  2. ^ Ueda, Minoru; Yamamura, Shosuke (9 April 1999). "Leaf-closing substance of Mimosa pudica L.; chemical studies on another leaf-movement of mimosa II". Tetrahedron Letters. 40 (15): 2981–2984. doi:10.1016/s0040-4039(99)00342-1. ISSN 0040-4039.
  3. ^ Ahmad, Hafsa; Sehgal, Sakshi; Mishra, Anurag; Gupta, Rajiv (23 August 2012). "Mimosa pudica L. (Laajvanti): An overview". Pharmacognosy Reviews. 6 (12): 115–124. doi:10.4103/0973-7847.99945. PMC 3459453. PMID 23055637.
  4. ^ Volkov, Alexander G; Foster, Justin C; Markin, Vladislav S (1 July 2010). "Molecular electronics in pinnae of Mimosa pudica". Plant Signaling & Behavior. 5 (7): 826–831. doi:10.4161/psb.5.7.11569. PMC 3115031. PMID 20448476.
  5. ^ Fleurat-Lessard, P.; Frangne, N.; Maeshima, M.; Ratajczak, R.; Bonnemain, J. L.; Martinoia, E. (1 July 1997). "Increased Expression of Vacuolar Aquaporin and H+-ATPase Related to Motor Cell Function in Mimosa pudica L". Plant Physiology. 114 (3): 827–834. doi:10.1104/pp.114.3.827. ISSN 0032-0889. PMC 158368. PMID 12223745.

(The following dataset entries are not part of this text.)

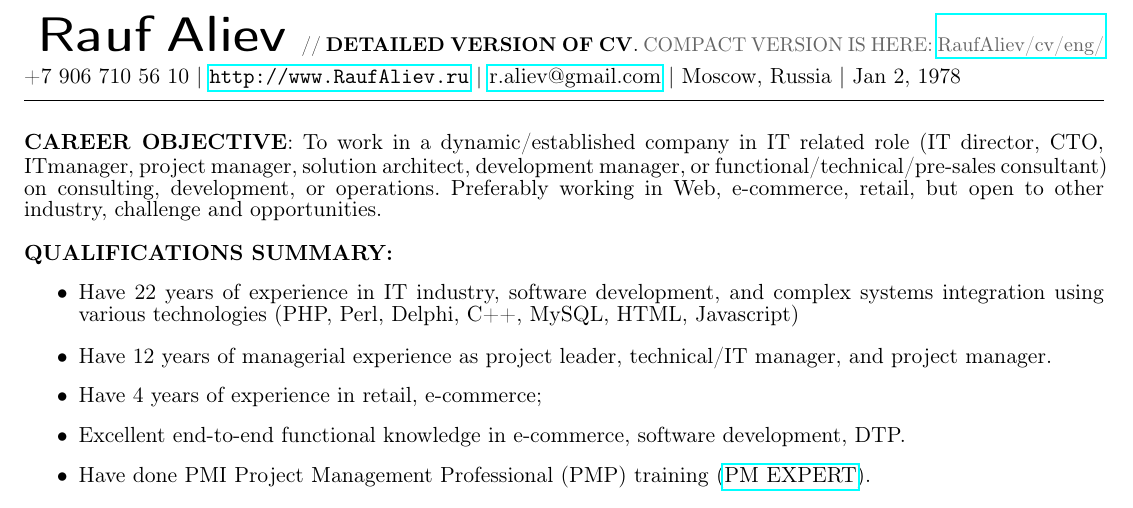
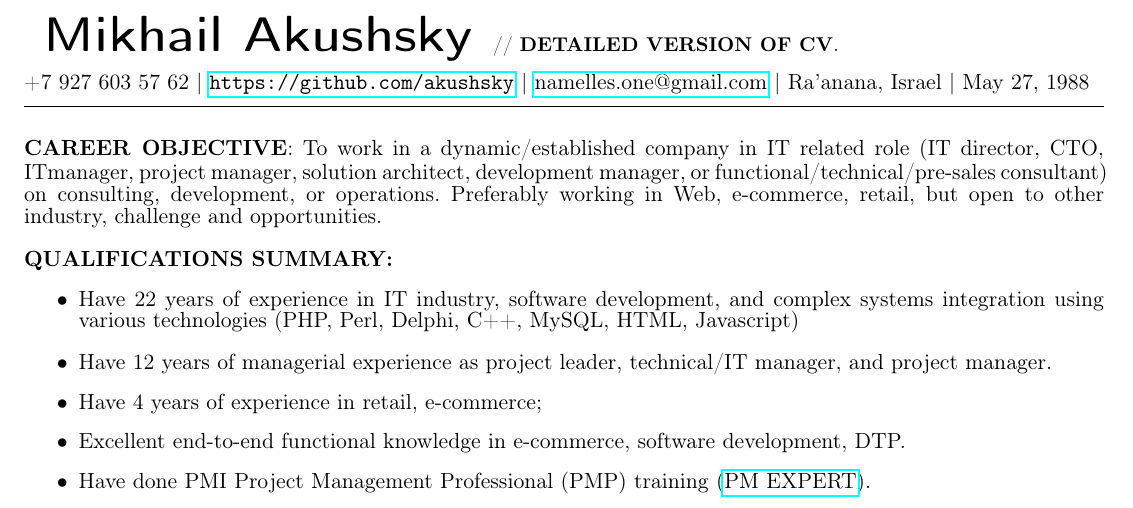
Before and after one commit to akushsky/CV, a LaTeX document (english.tex): part of page 1 of 3, cut at the place of the change. Compiled offline with pdfLaTeX.

Commit message:
Small changes in header

```diff
--- a/english.tex
+++ b/english.tex
@@ -33,16 +33,16 @@
 
 \begin{document}
 
-\noindent {\sffamily{\Huge{\textbf{   Rauf Aliev   }}}}%
+\noindent {\sffamily{\Huge{\textbf{   Mikhail Akushsky   }}}}%
 \ifdetailed
-{\small{// {\textbf{DETAILED VERSION OF CV}}. {\color{gray} COMPACT VERSION IS HERE: \href{http://RaufAliev.ru/cv/eng}{RaufAliev/cv/eng/}}}}
+{\small{// {\textbf{DETAILED VERSION OF CV}}. }}
 \else
-{\small{// {\textbf{SHORT VERSION OF CV}}. {\color{gray} FULL VERSION IS HERE: \href{http://RaufAliev.ru/cv/eng/full/}{RaufAliev/cv/eng/full/}}}}
+{\small{// {\textbf{SHORT VERSION OF CV}}. }}
 \fi
 
 \vspace{0.5em}
 
-\noindent +7 906 710 56 10    |    \url{http://www.RaufAliev.ru}   |   \href{mailto:r.aliev@gmail.com}{r.aliev@gmail.com}  |  Moscow, Russia  \ifdetailed | Jan 2, 1978 \fi
+\noindent +7 927 603 57 62    |    \url{https://github.com/akushsky}   |   \href{mailto:namelles.one@gmail.com}{namelles.one@gmail.com}  |  Ra'anana, Israel  \ifdetailed | May 27, 1988 \fi
 
 \vspace{0.5em}
 
```
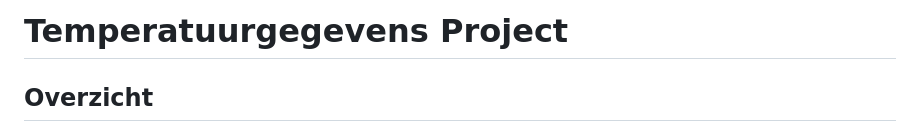
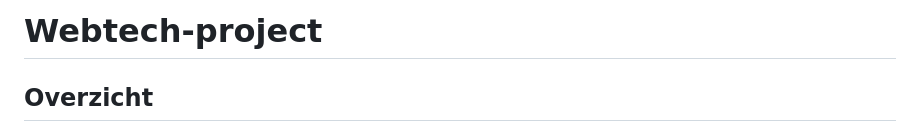
Before and after one commit to RunarJans/Webtech2024, a Markdown page: README.md, the part around the change. Drawn GitHub-style.

```diff
--- a/README.md
+++ b/README.md
@@ -1,4 +1,4 @@
-# Temperatuurgegevens Project
+# Webtech-project
 
 ## Overzicht
 
```
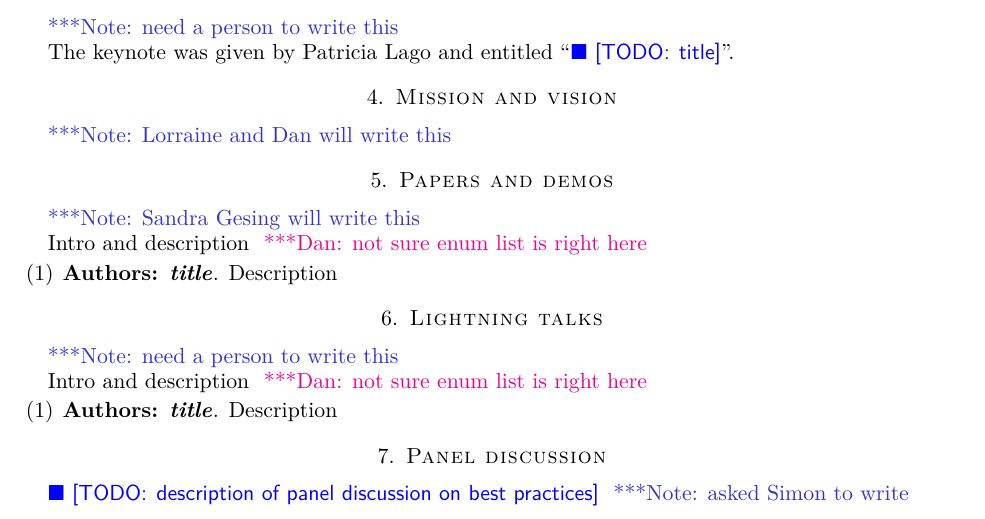
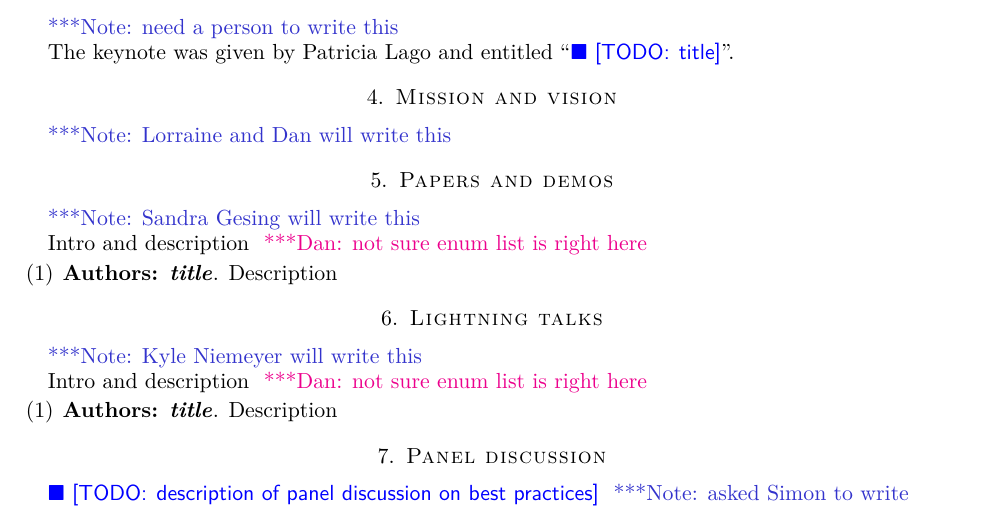
Before and after one commit to WSSSPE/meetings, a LaTeX paper (WSSSPE4_report/WSSSPE4_report.tex): part of page 4 of 7, cut so that both start at the same text. Compiled offline with pdfLaTeX.

Commit message:
added Kyle for lightning talk todo

```diff
--- a/WSSSPE4_report/WSSSPE4_report.tex
+++ b/WSSSPE4_report/WSSSPE4_report.tex
@@ -372,7 +372,7 @@ Description
 \href{http://wssspe.researchcomputing.org.uk/wssspe4/agenda/}{Slides.}}
 \end{comment}
 
-\note{need a person to write this}
+\note{Kyle Niemeyer will write this}
 
 Intro and description \katznote{not sure enum list is right here}
 %
```
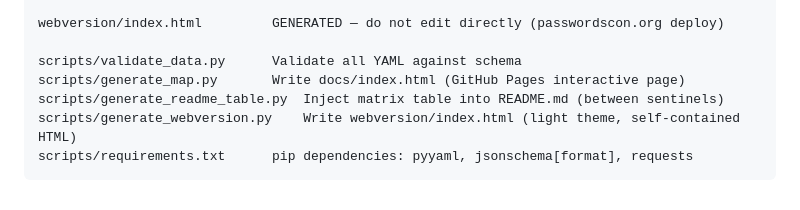
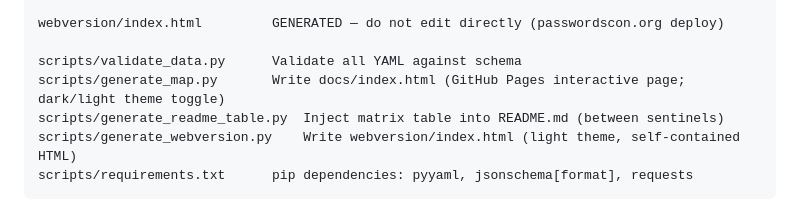
Before and after one commit to thorsheim/email-security-world-requirements, a Markdown page: CLAUDE.md, the part around the change. Rendered like a GitHub page.

```diff
--- a/CLAUDE.md
+++ b/CLAUDE.md
@@ -38,7 +38,7 @@ docs/index.html               GENERATED — do not edit directly
 webversion/index.html         GENERATED — do not edit directly (passwordscon.org deploy)
 
 scripts/validate_data.py      Validate all YAML against schema
-scripts/generate_map.py       Write docs/index.html (GitHub Pages interactive page)
+scripts/generate_map.py       Write docs/index.html (GitHub Pages interactive page; dark/light theme toggle)
 scripts/generate_readme_table.py  Inject matrix table into README.md (between sentinels)
 scripts/generate_webversion.py    Write webversion/index.html (light theme, self-contained HTML)
 scripts/requirements.txt      pip dependencies: pyyaml, jsonschema[format], requests
```
Also changed, not shown: README.md (+1 -1 lines).
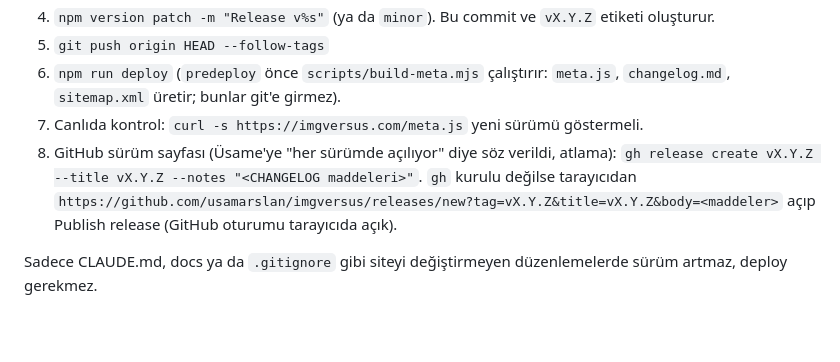
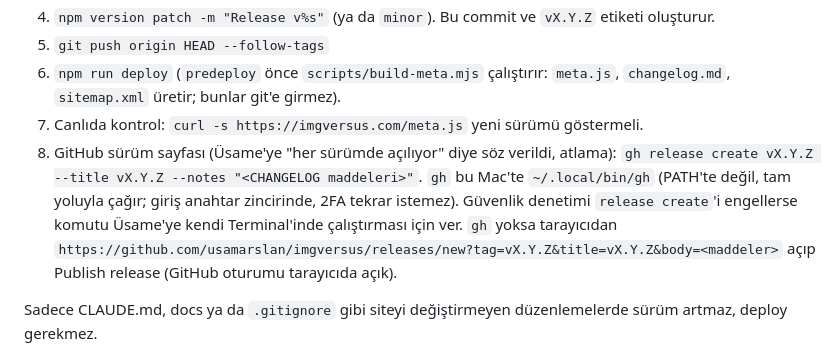
Before and after one commit to usamarslan/imgversus, a Markdown page: CLAUDE.md, the part around the change. Drawn GitHub-style; blank space fills up the shorter version.

Commit message:
Note where gh lives on this Mac
Co-Authored-By: Claude Opus 5.5 <noreply@anthropic.com>

```diff
--- a/CLAUDE.md
+++ b/CLAUDE.md
@@ -37,7 +37,7 @@ Node.js sistemde kurulu olmalı (`node -v`). Değilse nodejs.org'dan LTS kurulur
 5. `git push origin HEAD --follow-tags`
 6. `npm run deploy` (`predeploy` önce `scripts/build-meta.mjs` çalıştırır: `meta.js`, `changelog.md`, `sitemap.xml` üretir; bunlar git'e girmez).
 7. Canlıda kontrol: `curl -s https://imgversus.com/meta.js` yeni sürümü göstermeli.
-8. GitHub sürüm sayfası (Üsame'ye "her sürümde açılıyor" diye söz verildi, atlama): `gh release create vX.Y.Z --title vX.Y.Z --notes "<CHANGELOG maddeleri>"`. `gh` kurulu değilse tarayıcıdan `https://github.com/usamarslan/imgversus/releases/new?tag=vX.Y.Z&title=vX.Y.Z&body=<maddeler>` açıp Publish release (GitHub oturumu tarayıcıda açık).
+8. GitHub sürüm sayfası (Üsame'ye "her sürümde açılıyor" diye söz verildi, atlama): `gh release create vX.Y.Z --title vX.Y.Z --notes "<CHANGELOG maddeleri>"`. `gh` bu Mac'te `~/.local/bin/gh` (PATH'te değil, tam yoluyla çağır; giriş anahtar zincirinde, 2FA tekrar istemez). Güvenlik denetimi `release create`'i engellerse komutu Üsame'ye kendi Terminal'inde çalıştırması için ver. `gh` yoksa tarayıcıdan `https://github.com/usamarslan/imgversus/releases/new?tag=vX.Y.Z&title=vX.Y.Z&body=<maddeler>` açıp Publish release (GitHub oturumu tarayıcıda açık).
 
 Sadece CLAUDE.md, docs ya da `.gitignore` gibi siteyi değiştirmeyen düzenlemelerde sürüm artmaz, deploy gerekmez.
 
```
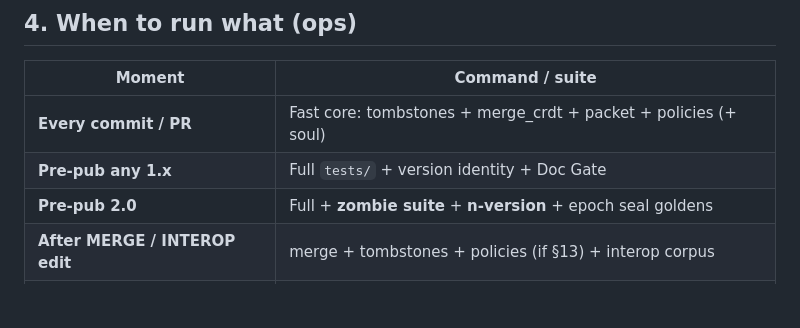
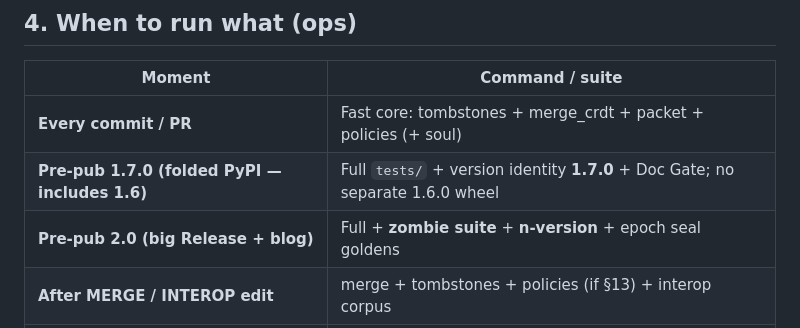
Before and after one commit to Wolfe-Jam/claude-fafm-sdk, a Markdown page: TESTING.md, the part around the change. Drawn GitHub-style; blank space fills up the shorter version.

```diff
--- a/TESTING.md
+++ b/TESTING.md
@@ -160,8 +160,8 @@ Only if production concurrent re-etch races exist. No theater suite.
 | Moment | Command / suite |
 |--------|------------------|
 | **Every commit / PR** | Fast core: tombstones + merge_crdt + packet + policies (+ soul) |
-| **Pre-pub any 1.x** | Full `tests/` + version identity + Doc Gate |
-| **Pre-pub 2.0** | Full + **zombie suite** + **n-version** + epoch seal goldens |
+| **Pre-pub 1.7.0 (folded PyPI — includes 1.6)** | Full `tests/` + version identity **1.7.0** + Doc Gate; no separate 1.6.0 wheel |
+| **Pre-pub 2.0 (big Release + blog)** | Full + **zombie suite** + **n-version** + epoch seal goldens |
 | **After MERGE / INTEROP edit** | merge + tombstones + policies (if §13) + interop corpus |
 | **Never skip** | T1–T8 when touching forget, merge, packet, compact, policy apply |
 
```
Also changed, not shown: CHANGELOG.md (+4 -0 lines).
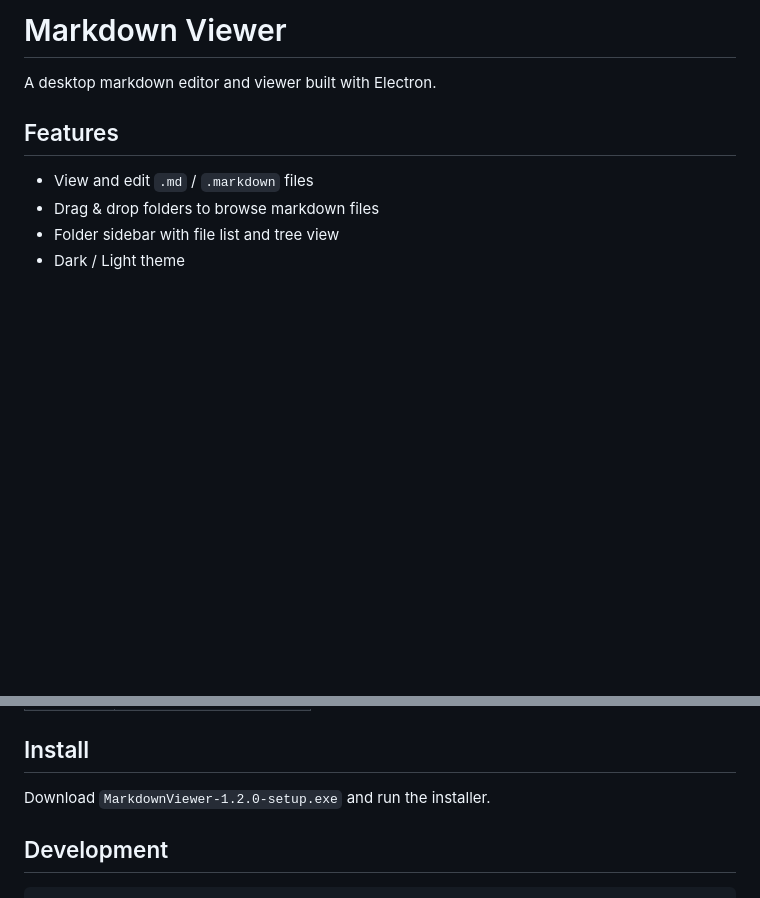
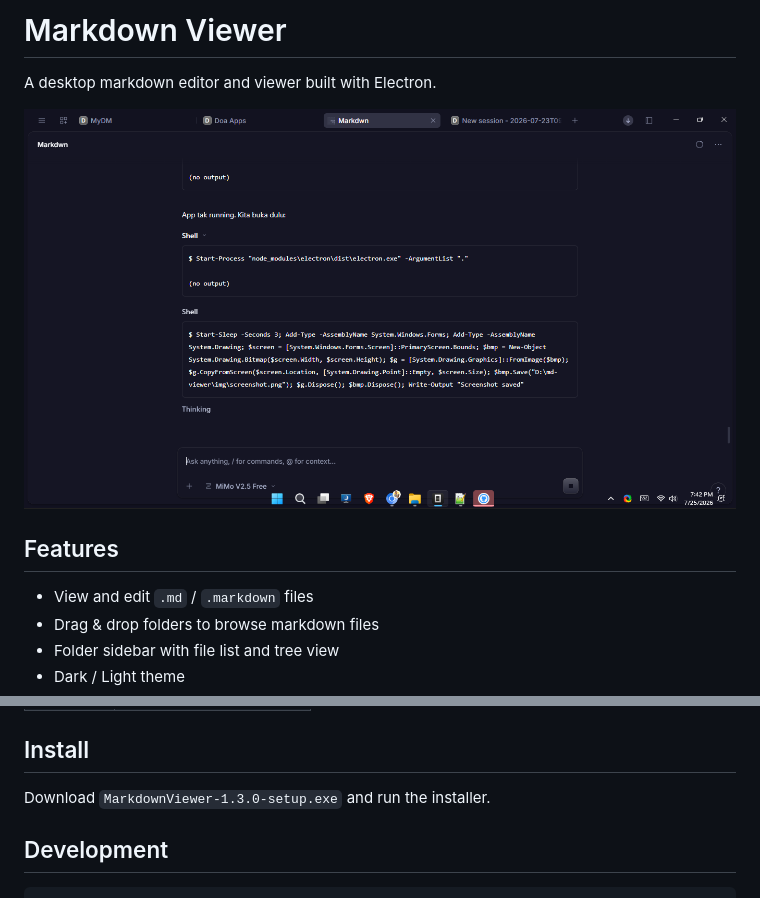
Before and after one commit to opencodemk/md-viewer, a Markdown page: README.md, 2 parts joined by grey strips. Drawn GitHub-style; pictures changed too: img/screenshot.png (added); blank space fills up the shorter version.

Commit message:
Add screenshot, update version to 1.3.0 in README

```diff
--- a/README.md
+++ b/README.md
@@ -1,6 +1,8 @@
 # Markdown Viewer
 
 A desktop markdown editor and viewer built with Electron.
+
+![Screenshot](img/screenshot.png)
 
 ## Features
 
@@ -29,7 +31,7 @@ A desktop markdown editor and viewer built with Electron.
 
 ## Install
 
-Download `MarkdownViewer-1.2.0-setup.exe` and run the installer.
+Download `MarkdownViewer-1.3.0-setup.exe` and run the installer.
 
 ## Development
 
```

  6. ^ Volkov, Alexander G.; Foster, Justin C.; Baker, Kara D.; Markin, Vladislav S. (28 October 2014). "Mechanical and electrical anisotropy in pulvini". Plant Signaling & Behavior. 5 (10): 1211–1221. doi:10.4161/psb.5.10.12658. PMC 3115350. PMID 20855975.
  7. ^ De Luccia, Thiago Paes de Barros (September 2012). "Mimosa pudica, Dionaea muscipula and anesthetics". Plant Signaling & Behavior. 7 (9): 1163–1167. doi:10.4161/psb.21000. ISSN 1559-2324. PMC 3489652. PMID 22899087.
  8. ^ Milne, Avaleigh; Beamish, Travis (19 December 1998). "Inhalational and local anaesthetics reduce tactile and thermal responses in mimosa pudica". Canadian Journal of Anesthesia. 46 (3): 287–289. doi:10.1007/BF03012612. PMID 10210057.
  9. ^ a b Volkov, Alexander G.; Foster, Justin C.; Baker, Kara D.; Markin, Vladislav S. (1 October 2010). "Mechanical and electrical anisotropy in Mimosa pudica pulvini". Plant Signaling & Behavior. 5 (10): 1211–1221. doi:10.4161/psb.5.10.12658. PMC 3115350. PMID 20855975.

Further readingEdit

  • P.H. Raven, R.F. Evert, S.E. Eichhorn (2005): Biology of Plants, 7th Edition, W.H. Freeman and Company Publishers, New York, ISBN 0-7167-1007-2